Kenora MP Greg Rickford's excited about a new energy agreement. He flew to Mexico on short notice over the weekend, so he could be part of an agreement on emissions controls between Canada, the United States and Mexico.

"Where Canada has oilsands, the United States obviously has coal. We want to reconcile, and make sure that the regulations reflect our ability to reduce GHG (greenhouse gases) emissions, but in a regulatory environment that respects what we're good at, in terms of energy production, and make it fair for all of us," he said.

Recently, the federal government released new targets for emission controls. Rickford, who is also the minister for natural resources, says the agreement will help Canadians to work closely with their American neighbours towards a cleaner future.

"When it's all said and done, despite having some different energy sector profile challenges and opportunities, it's important that we work together on things," he added.

The minister pointed out two areas of importance: carbon capture storage and regulations on methane. Last fall, Rickford visited a facility in Saskatchewan, where new technology was unveiled to help with carbon capture storage.

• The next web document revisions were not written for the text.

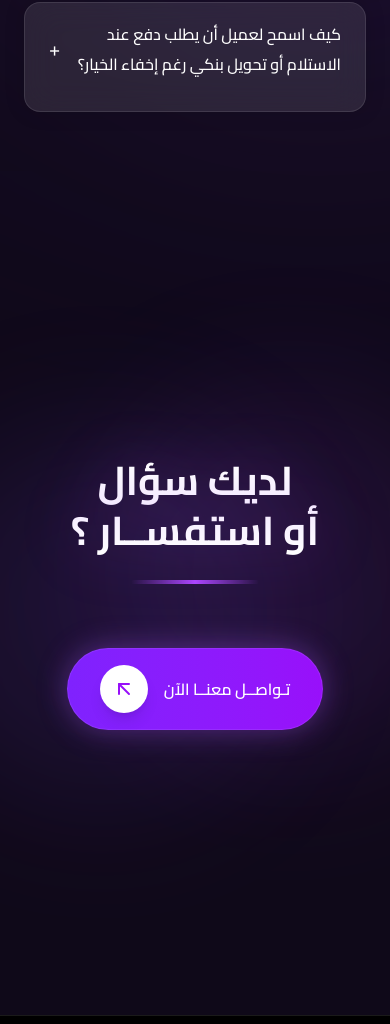
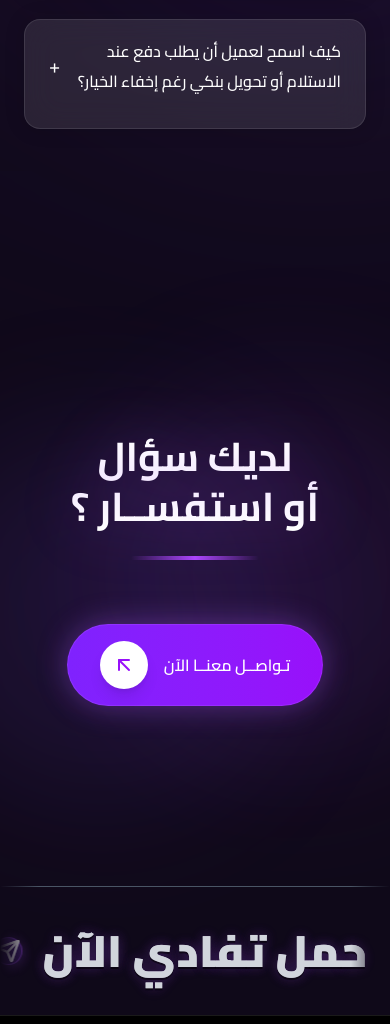
Before and after one commit to amineelakkermi/tafadi, a Next.js app: page / in a window 390 px wide. Shown: the part 5612-6636 px from the top of the page. Built offline with nearby package versions, Linux system fonts and the light colour scheme; a web font is replaced by a local one.

Commit message:
mise a jour

```diff
--- a/components/Contact.tsx
+++ b/components/Contact.tsx
@@ -3,13 +3,14 @@ import styles from '@/styles/style'
 import { ArrowUpIcon, ArrowUpLeft, ArrowUpRight, Send } from 'lucide-react'
 import Link from 'next/link'
 import React from 'react'
+import EmailScrolling from '@/components/EmailScrolling'
 
 const Contact = () => {
   const numberOfItems = 3;
 
   return (
-    <section id='contact' className={`${styles.paddingY} min-h-screen flex flex-col
-    gap-8 justify-center items-center relative bg-black/30
+    <section id='contact' className={`lg:pt-16 pt-12 min-h-[100vh] flex flex-col
+    gap-8 justify-center items-center relative bg-black/30 pb-24 lg:pb-40
     `}>
 
     {/* Background decorative elements */}
@@ -29,6 +30,8 @@ const Contact = () => {
       {/* Decorative line under title */}
       <div className="mt-6 mx-auto w-32 h-1 bg-gradient-to-r from-transparent via-purple-500 to-transparent rounded-full" />
     </div>
+
+
 
     {/* Enhanced CTA Button */}
     <Link
@@ -73,6 +76,9 @@ const Contact = () => {
       />
     </Link>
 
+    <div className="absolute bottom-0 left-0 w-full" >
+      <EmailScrolling />
+    </div>
     </section>
   )
 }
--- /dev/null
+++ b/components/EmailScrolling.tsx
@@ -0,0 +1,113 @@
+'use client';
+
+import React from 'react';
+import { Send } from 'lucide-react';
+
+const EmailScrolling: React.FC = () => {
+  const text = 'حمل تفادي الآن';
+  const items = Array.from({ length: 18 }, () => text);
+
+  return (
+    <div className="relative w-full overflow-hidden select-none py-16 fade-edges border-t border-gray-600">
+      <div className="track" aria-hidden>
+        {items.map((item, index) => (
+          <span key={`a-${index}`} className="chunk">
+           <a className='flex gap-5 items-center' href="#https://s.salla.sa/auth?intended_to=https%3A%2F%2Fs.salla.sa%2Fapps%2Finstall%2F1450881912%3Ftrial%3D1%26utm_source%3Dapps"
+           target='_blank'
+           >
+            <span className="label text-gray-300">{item}</span>
+            <span className="plane-wrap" aria-hidden>
+              <Send className="plane" />
+            </span>
+           </a>
+          </span>
+        ))}
+      </div>
+      <div className="track" aria-hidden>
+        {items.map((item, index) => (
+          <span key={`b-${index}`} className="chunk">
+           <a className='flex gap-5 items-center' href="#https://s.salla.sa/auth?intended_to=https%3A%2F%2Fs.salla.sa%2Fapps%2Finstall%2F1450881912%3Ftrial%3D1%26utm_source%3Dapps"
+           target='_blank'
+           >
+            <span className="label text-gray-300">{item}</span>
+            <span className="plane-wrap" aria-hidden>
+              <Send className="plane" />
+            </span>
+           </a>
+          </span>
+        ))}
+      </div>
+
+      <style jsx>{`
+        .track {
+          position: absolute;
+          left: 0;
+          top: 50%;
+          display: inline-flex;
+          gap: 3.5rem;
+          width: max-content;
+          transform: translateY(-50%);
+          animation: scroll-x 60s linear infinite;
+          white-space: nowrap;
+          will-change: transform;
+        }
+        .chunk {
+          display: inline-flex;
+          align-items: center;
+          gap: 1.25rem;
+        }
+        .label {
+          font-weight: 900;
+          font-size: clamp(2.75rem, 6vw, 2.25rem);
+          letter-spacing: 0.01em;
+          line-height: 1;
+          text-shadow: 0 2px 0 rgba(0,0,0,0.35), 0 0 14px rgba(168,85,247,0.18);
+        }
+        .plane-wrap {
+          display: inline-flex;
+          align-items: center;
+          justify-content: center;
+          width: clamp(1.75rem, 5vw, 3rem);
+          height: clamp(1.75rem, 5vw, 3rem);
+          border-radius: 9999px;
+          background: radial-gradient(circle at 30% 30%, rgba(168,85,247,0.25), rgba(124,58,237,0.15) 60%, rgba(124,58,237,0.05) 100%);
+          border: 1px solid rgba(168,85,247,0.35);
+          box-shadow: 0 2px 12px rgba(168,85,247,0.25), inset 0 0 12px rgba(168,85,247,0.18);
+          transform: translateZ(0);
+          transition: transform 300ms ease, box-shadow 300ms ease, background 300ms ease;
+          animation: plane-pulse 2.2s ease-in-out infinite;
+        }
+        .plane {
+          width: 60%;
+          height: 60%;
+          color: rgba(255,255,255,0.95);
+          filter: drop-shadow(0 0 6px rgba(168,85,247,0.35));
+          transition: transform 300ms ease;
+        }
+        .chunk:hover .plane-wrap,
+        a:focus-visible .plane-wrap {
+          transform: scale(1.08) rotate(6deg);
+          box-shadow: 0 4px 18px rgba(168,85,247,0.35), inset 0 0 18px rgba(168,85,247,0.28);
+        }
+        .chunk:hover .plane,
+        a:focus-visible .plane {
+          transform: rotate(12deg) translateY(-1px);
+        }
+        @keyframes plane-pulse {
+          0%, 100% { box-shadow: 0 2px 12px rgba(168,85,247,0.22), inset 0 0 10px rgba(168,85,247,0.16); }
+          50% { box-shadow: 0 4px 16px rgba(168,85,247,0.35), inset 0 0 16px rgba(168,85,247,0.26); }
+        }
+        .fade-edges {
+          -webkit-mask-image: linear-gradient(to right, rgba(0,0,0,0), rgba(0,0,0,1) 10%, rgba(0,0,0,1) 90%, rgba(0,0,0,0));
+                  mask-image: linear-gradient(to right, rgba(0,0,0,0), rgba(0,0,0,1) 10%, rgba(0,0,0,1) 90%, rgba(0,0,0,0));
+        }
+        @keyframes scroll-x {
+          from { transform: translate(0, -50%); }
+          to { transform: translate(-50%, -50%); }
+        }
+      `}</style>
+    </div>
+  );
+};
+
+export default EmailScrolling;
--- a/components/FaqAccordion.tsx
+++ b/components/FaqAccordion.tsx
@@ -116,7 +116,7 @@ const FaqAccordion = () => {
   return (
     <section
       id="faq"
-      className={`relative flex flex-col gap-12 min-h-screen w-full text-start bg-black/40 ${styles.padding}`}
+      className={`relative flex flex-col justify-center items-center gap-12 min-h-screen w-full text-start bg-black/40 ${styles.padding}`}
     >
       <div className="gradient-circle4" />
       <h1 className={`${styles.title} text-center`}>الأسئلة الشائعة</h1>
--- a/components/Navbar.tsx
+++ b/components/Navbar.tsx
@@ -5,13 +5,14 @@ import React, { JSX, useEffect, useState } from 'react'
 import logo from '../public/logo.png';
 import Image from 'next/image';
 
-type NavItemId = 'home' | 'features' | 'works' | 'contact'
+type NavItemId = 'home' | 'features' | 'works' | 'dashboard' | 'contact'
 interface NavItem { id: NavItemId; name: string }
 
 const navItems: NavItem[] = [
   { id: 'home', name: 'الرئيسية' },
   { id: 'features', name: 'المميزات' },
   { id: 'works', name: 'كيف يعمل تفادي ' },
+  { id: 'dashboard', name: 'لوحة تحكم التجار' },
   { id: 'contact', name: 'تواصل معنا' },
 ]
 
@@ -49,9 +50,16 @@ export default function Navbar(): JSX.Element {
             {navItems.map((item) => (
               <li key={item.id}>
                 <Link
-                  href={item.id === 'home' ? '/' : `/#${item.id}`}
+                  href={
+                  item.id === 'home'
+                  ? '/'
+                  : item.id === 'dashboard'
+                  ? 'https://s.tafadi.sa/merchant/login'
+                  : `/#${item.id}`
+
+                  }
                   className="text-white font-medium tracking-wide hover:opacity-80 transition-colors"
-                >
+               >
                   {item.name}
                 </Link>
               </li>
@@ -87,7 +95,13 @@ export default function Navbar(): JSX.Element {
               {navItems.map((item) => (
                 <li key={item.id}>
                   <Link
-                    href={item.id === 'home' ? '/' : `/#${item.id}`}
+                    href={
+                  item.id === 'home'
+                  ? '/'
+                  : item.id === 'dashboard'
+                  ? 'https://s.tafadi.sa/merchant/login'
+                  : `/#${item.id}`
+                  }
                     className="block px-4 py-3 text-white font-medium tracking-wide hover:bg-white/[0.04]"
                     onClick={() => setIsOpen(false)}
                   >
```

He hoped the facility and technology would be duplicated in Alberta, where it could help with oilsands, as well as other countries.

The federal government had come under criticism in recent weeks, after unveiling greenhouse gas emission targets for 2030. Critics said they were unrealistic and didn't come with a plan for implementation, but Rickford says the new agreement will help governments across North America to work towards their targets together. Ottawa had argued it didn't make sense for Canadians to act, if American companies and governments weren't going to join.

For more information:
Carbon Capture Storage
Natural Resources Canada - New climate change and energy collaboration
Natural Resources Canada - Working group on climate change